[Opening Entries supplied section]
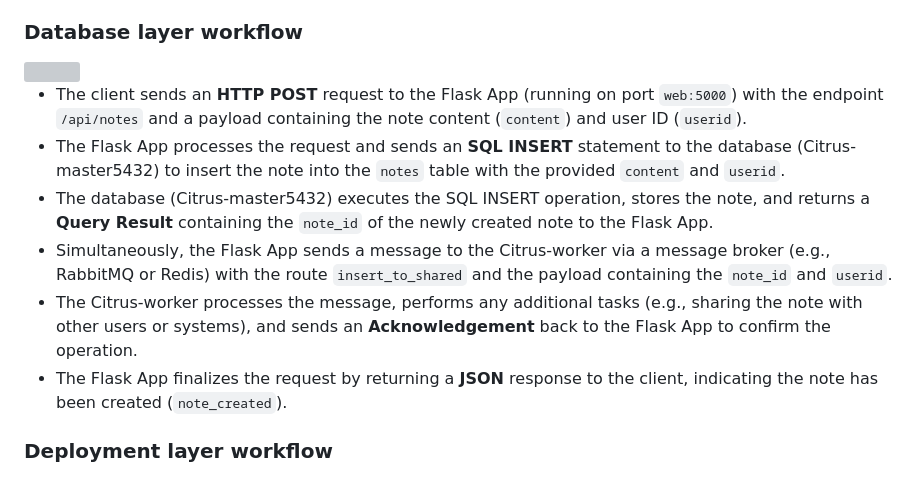
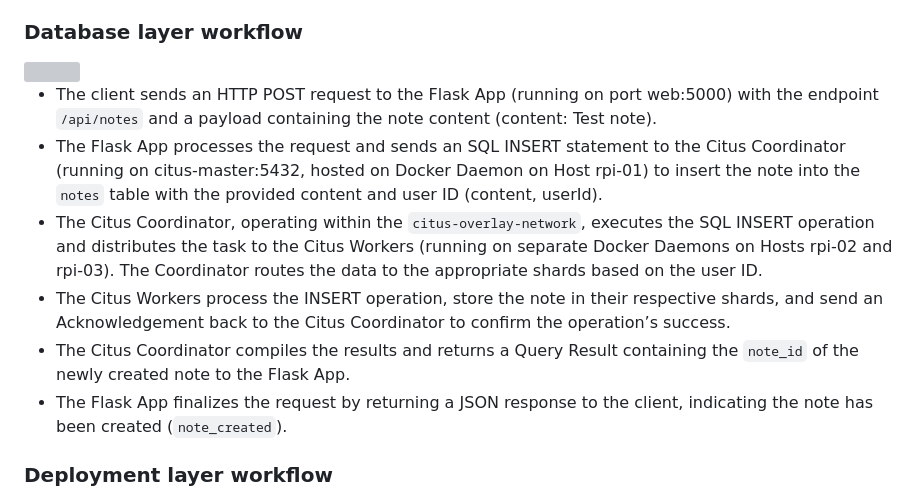
Before and after one commit to Bahar0900/Deployement-of-Multitenant-Application-on-AWS, a Markdown page: README.md, the part around the change. Rendered like a GitHub page; grey boxes are pictures that could not be loaded.

```diff
--- a/README.md
+++ b/README.md
@@ -88,12 +88,12 @@ The database consists of three main tables:
 ### Database layer workflow
 <img src="https://github.com/poridhioss/MultiTenant-Application-with-Flask-and-Citus/blob/c74f58253062c72b02809e0d8e3bd475ff66630b/images/citus%20updated_again.drawio.svg">
 
-  - The client sends an **HTTP POST** request to the Flask App (running on port `web:5000`) with the endpoint `/api/notes` and a payload containing the note content (`content`) and user ID (`userid`).
-  - The Flask App processes the request and sends an **SQL INSERT** statement to the database (Citrus-master5432) to insert the note into the `notes` table with the provided `content` and `userid`.
-  - The database (Citrus-master5432) executes the SQL INSERT operation, stores the note, and returns a **Query Result** containing the `note_id` of the newly created note to the Flask App.
-  - Simultaneously, the Flask App sends a message to the Citrus-worker via a message broker (e.g., RabbitMQ or Redis) with the route `insert_to_shared` and the payload containing the `note_id` and `userid`.
-  - The Citrus-worker processes the message, performs any additional tasks (e.g., sharing the note with other users or systems), and sends an **Acknowledgement** back to the Flask App to confirm the operation.
-  - The Flask App finalizes the request by returning a **JSON** response to the client, indicating the note has been created (`note_created`).
+- The client sends an HTTP POST request to the Flask App (running on port web:5000) with the endpoint `/api/notes` and a payload containing the note content (content: Test note).
+- The Flask App processes the request and sends an SQL INSERT statement to the Citus Coordinator (running on citus-master:5432, hosted on Docker Daemon on Host rpi-01) to insert the note into the `notes` table with the provided content and user ID (content, userId).
+- The Citus Coordinator, operating within the `citus-overlay-network`, executes the SQL INSERT operation and distributes the task to the Citus Workers (running on separate Docker Daemons on Hosts rpi-02 and rpi-03). The Coordinator routes the data to the appropriate shards based on the user ID.
+- The Citus Workers process the INSERT operation, store the note in their respective shards, and send an Acknowledgement back to the Citus Coordinator to confirm the operation’s success.
+- The Citus Coordinator compiles the results and returns a Query Result containing the `note_id` of the newly created note to the Flask App.
+- The Flask App finalizes the request by returning a JSON response to the client, indicating the note has been created (`note_created`).
 
 ### Deployment layer workflow
 <img src="https://github.com/poridhioss/MultiTenant-Application-with-Flask-and-Citus/blob/9984a80c0cf7b017b51366f2e5d33538deecf860/images/docker.drawio.svg">
```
[Closing Entries supplied section]
Exercise description: Across the records, count the lines holding the string "Flask". Give the number and stop.

Written response: 12